Judith began attempting to compose at the age of eleven and won her first prize for composition for a piece written when she was twelve. She studied at Long Island Institute of Music, Queeens College in New York City, and at Columbia University. Her composition teachers were Hugo Weisgall and Jack Beeson (at Queens) and Otto Luening at Columbia. She also studied orchestration with André Jolivet in France.
Her complex tonal compositional style incorporates elements of Romanticism, Impressionism and twentieth-century techniques (including complex rhythms and sudden changes of metre), and is mostly instrumentally (rather than vocally) inspired. Influences include Berlioz, Chopin, Copland, Debussy, Messiaen, Prokofiev, Ravel, Scriabin and Stravinsky.
She promotes other women composers and has addressed the absence of women composers' repertoire in teaching materials, although she doesn't like being referred to as a woman composer. She has served as the head editor of the series The Musical Woman: An International Perspective.
Further information: judithzaimont.com
CD Spotlight. An Encyclopedic Recital - Elizabeth Moak plays Judith Lang Zaimont, heard by the late Howard Smith. '... a stature of compelling merit.'
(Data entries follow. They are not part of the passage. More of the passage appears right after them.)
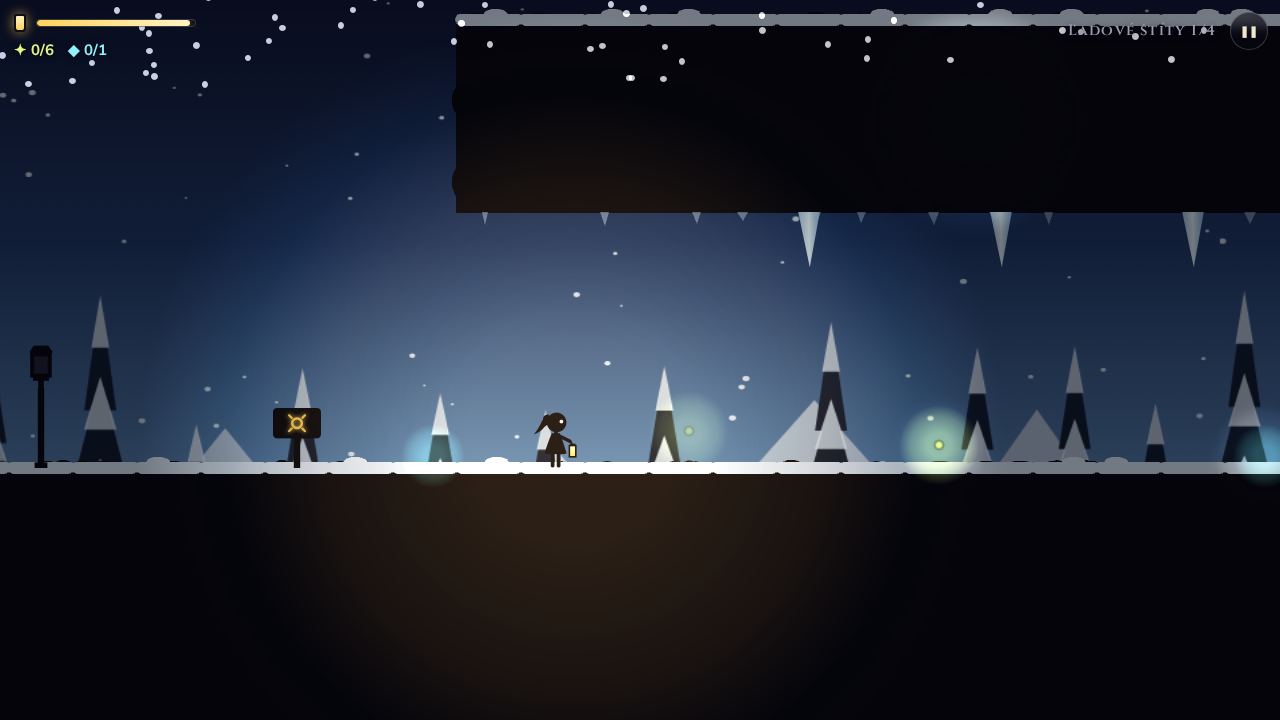
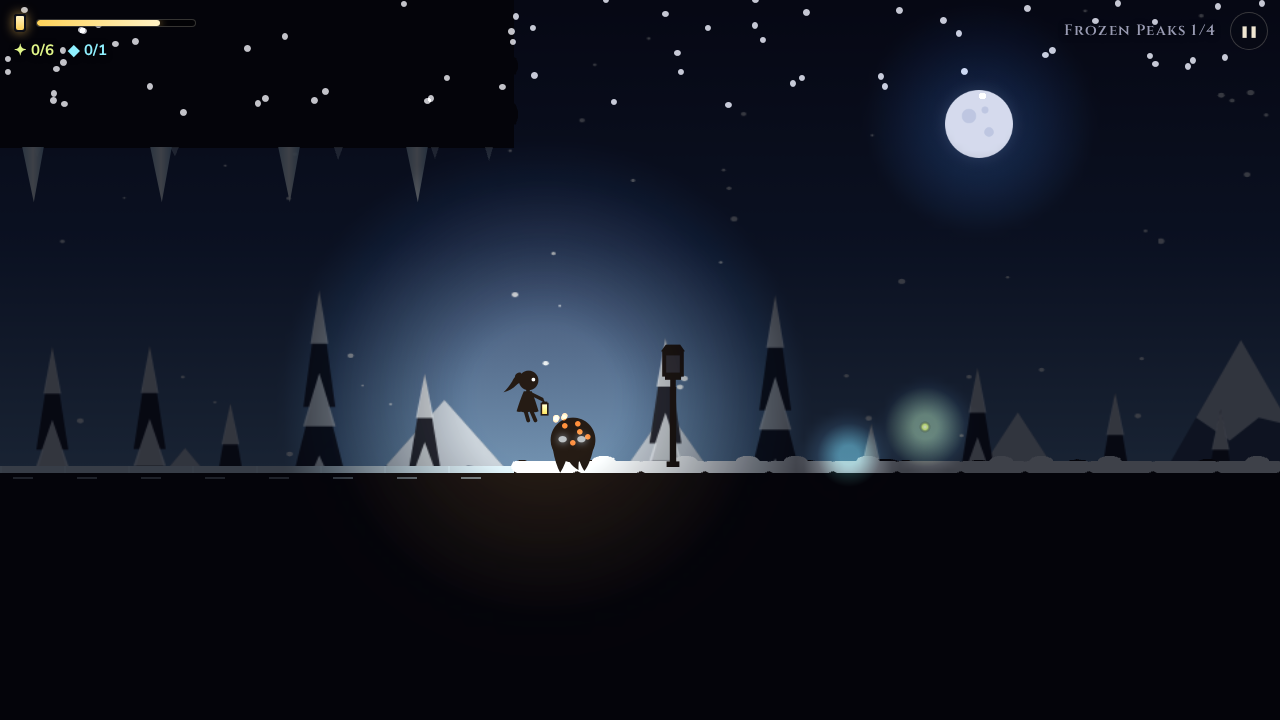
README v angličtine s novými snímkami všetkých siedmich svetov
Claude-Session: https://claude.ai/code/session_01Rh6E1MXbNhhRiwvBzFcm3J

diff --git a/README.md b/README.md
@@ -1,67 +1,82 @@
 # Lumen
 
-Siluetová plošinovka do prehliadača o malej postavičke s lampášom vo svete, ktorý zhasol.
-Svetlo je všetko: ukazuje cestu, odháňa tiene a zhmotňuje svetelné plošiny. Olej v lampáši
-však pomaly dochádza.
+A silhouette platformer for the browser about a little girl with a lantern in a world that has gone dark.
+Light is everything: it shows the way, keeps the shades at bay and makes bridges of light solid.
+But the oil in the lantern is slowly running out.
 
-**▶ Hraj online: https://darangonaut.github.io/lumen/**
+**▶ Play online: https://darangonaut.github.io/lumen/**
 
-![Hmlistý les](docs/screenshots/forest.png)
+![Lumen title screen](docs/screenshots/title.png)
 
-|                                                 |                                                               |
-| ----------------------------------------------- | ------------------------------------------------------------- |
-| ![Zatopené jaskyne](docs/screenshots/caves.png) | ![Močiare](docs/screenshots/swamp.png)                        |
-| ![Ľadové štíty](docs/screenshots/ice.png)       | ![Zabudnutá veža](docs/screenshots/tower.png)                 |
-| ![Srdce tmy](docs/screenshots/abyss.png)        | ![Rozžiarený lampáš spaľuje tieň](docs/screenshots/flare.png) |
-| ![Úvodná obrazovka](docs/screenshots/title.png) | ![Mobil](docs/screenshots/mobile.png)                         |
+## Seven worlds
 
-## Ako sa hrá
+24 levels in six worlds, each with its own mechanic, plus a bonus seventh world unlocked after the finale.
 
-- **Olej** v lampáši sa pomaly míňa. Dopĺňajú ho **svetlušky**. Keď dôjde, tma ťa pohltí.
-- **Svetelné plošiny** existujú len vo svetle. Kam nedosvietiš, tam nestúpiš.
-- **Rozžiarenie** (Shift / X / ✦) zväčší svetlo, ukáže vzdialené plošiny a spáli tiene,
-  ale míňa veľa oleja.
-- **Tiene** krúžia na okraji svetla a čakajú, kým zaváhaš. Ich dotyk ukradne olej.
-  Poraziť ich môžeš **skokom na hlavu**, **iskrou** (stojí trochu oleja) alebo rozžiarením.
-- **Mory** letia za svetlom a pijú olej z lampáša.
+| World                 | What awaits you                                   |
+| --------------------- | ------------------------------------------------- |
+| Misty Forest          | bridges of light, the first shades                |
+| Flooded Caves         | icy water, crumbling stones, moths                |
+| Marshes               | glowing mushrooms that launch you high            |
+| Frozen Peaks          | slippery ice and icicles that break off           |
+| Forgotten Tower       | moving platforms, chained with timed jumps        |
+| Heart of Darkness     | great shades that take three hits, and the finale |
+| Stormy Peak _(bonus)_ | wind gusts, shelter behind rocks, lightning       |
 
-**24 levelov v šiestich svetoch**, každý s vlastnou mechanikou, a po dohraní **bonusový siedmy svet**:
+|     ![Misty Forest](docs/screenshots/forest.png)      |      ![Flooded Caves](docs/screenshots/caves.png)      |
+| :---------------------------------------------------: | :----------------------------------------------------: |
+|         Misty Forest — a lamp is a checkpoint         | Flooded Caves — a shade waits at the edge of the light |
+|        ![Marshes](docs/screenshots/swamp.png)         |       ![Frozen Peaks](docs/screenshots/ice.png)        |
+|   Marshes — reeds, dead trees and will-o'-the-wisps   |     Frozen Peaks — icicles hang over slippery ice      |
+|    ![Forgotten Tower](docs/screenshots/tower.png)     |    ![Heart of Darkness](docs/screenshots/abyss.png)    |
+| Forgotten Tower — arches, chains and moving platforms |     Heart of Darkness — the last and darkest world     |
+|      ![Stormy Peak](docs/screenshots/storm.png)       |   ![Flaring the lantern](docs/screenshots/flare.png)   |
+|        Stormy Peak — rain, gusts and lightning        |       Flaring the lantern burns the shades away        |
 
-| Svet                 | Čo ťa čaká                                      |
-| -------------------- | ----------------------------------------------- |
-| Hmlistý les          | svetelné plošiny, prvé tiene                    |
-| Zatopené jaskyne     | ľadová voda, popraskané kamene, mory            |
-| Močiare              | svietiace huby, ktoré ťa vymrštia do výšky      |
-| Ľadové štíty         | šmykľavý ľad a cencúle, ktoré sa odlomia        |
-| Zabudnutá veža       | pohyblivé plošiny                               |
-| Srdce tmy            | veľké tiene, ktoré vydržia tri zásahy, a finále |
-| Búrlivý vrch (bonus) | vietor v nárazoch, závetrie za skalami, blesky  |
+## How to play
 
-- **Lampy** na stĺpoch sú checkpointy a doplnia olej. Pri nich si v bezpečí.
-- Na konci každého levelu zapáľ **vatru**. Kto hľadá, nájde aj skryté **kryštály**.
+- **Oil** in your lantern slowly burns away. **Fireflies** refill it. When it runs out, the darkness takes you.
+- **Bridges of light** only exist in the light. Where your lantern doesn't reach, you can't step.
+- **Flaring** the lantern makes the light bigger, reveals distant platforms and burns shades — but it uses a lot of oil.
+- **Shades** circle at the edge of the light and wait for you to falter. Their touch steals oil.
+  Defeat them by **jumping on their heads**, throwing a **spark** (costs a little oil) or flaring the lantern.
+- **Moths** chase the light and drink oil from your lantern.
+- **Lamps** on posts are checkpoints and refill your oil. Next to a lit lamp you are safe from shades.
+- Light the **campfire** at the end of every level. Those who look around will find hidden **crystals**.
+- On Stormy Peak the **wind** blows in gusts: it pushes you in mid-air, but it can't move you while you stand still.
+  Wait behind a rock, and jump when the wind dies down.
 
-## Ovládanie
+## Controls
 
-| Akcia                   | Klávesnica        | Dotyk |
-| ----------------------- | ----------------- | ----- |
-| Chôdza                  | ← → / A D         | ◀ ▶   |
-| Skok (podržaním vyššie) | Medzerník / ↑ / W | ⤒     |
-| Zoskočiť z lávky        | ↓ / S             |       |
-| Hodiť iskru             | C / F             | ✸     |
-| Rozžiariť lampáš        | Shift / X         | ✦     |
-| Pauza                   | Esc / P           | ❚❚    |
+| Action                     | Keyboard      | Touch |
+| -------------------------- | ------------- | ----- |
+| Walk                       | ← → / A D     | ◀ ▶   |
+| Jump (hold to jump higher) | Space / ↑ / W | ⤒     |
+| Drop through a ledge       | ↓ / S         |       |
+| Throw a spark              | C / F         | ✸     |
+| Flare the lantern          | Shift / X     | ✦     |
+| Pause                      | Esc / P       | ❚❚    |
 
-## Vývoj
+The game is available in **English**, **Slovak** and **Czech**, and works on phones held sideways.
 
-TypeScript, Vite a PixiJS 8. Grafika je vektorová v siluetovom štýle (`src/render/vector.ts`): čierne popredie, žiariace pozadie, farbu má len svetlo. Všetka grafika aj zvuk sa generujú v kóde (žiadne obrázky ani
-zvukové súbory). Herná logika v `src/game/` je čistý TypeScript bez PixiJS a DOM. Levely sú
-ASCII mapy v `src/game/levels.ts` (2 svety po 4 leveloch: Hmlistý les a Zatopené jaskyne) a testy overujú, že sa dajú prejsť.
+<p align="center"><img src="docs/screenshots/mobile.png" alt="Lumen on a phone with touch controls" width="640"></p>
+
+## Development
+
+Built with TypeScript, Vite and PixiJS 8. All graphics are vector silhouettes drawn in code
+(`src/render/vector.ts`): a black foreground against a glowing sky, where only light has colour.
+Sound is synthesized with the Web Audio API — the game has no image or audio files.
+
+- `src/game/` — pure game logic in TypeScript, with no PixiJS or DOM (enforced by ESLint).
+- `src/game/levels.ts` — levels as ASCII maps; the legend is in `src/game/level.ts`.
+- `src/render/` — rendering: terrain, darkness with light cut-outs, parallax backgrounds, particles.
+- `src/ui/` — title scene and translations (`i18n.ts`).
+- `tests/` — logic tests and a bot that plays every level to prove it can be completed.
 
 ```bash
 npm install
-npm run dev          # vývojový server
-npm test             # testy logiky a prejazdnosti levelov
-npm run deploy:pages # nasadenie na GitHub Pages
+npm run dev          # development server
+npm test             # logic tests and level completion bot
+npm run deploy:pages # deploy to GitHub Pages
 ```
 
-Ladenie: `?debug&level=N` spustí rovno level N.
+Debugging: `?debug&level=N` starts directly at level N (1–28).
Three Questions before the First Night - Carson Cooman talks to Judith Lang Zaimont about her Symphony for Wind Orchestra in Three Scenes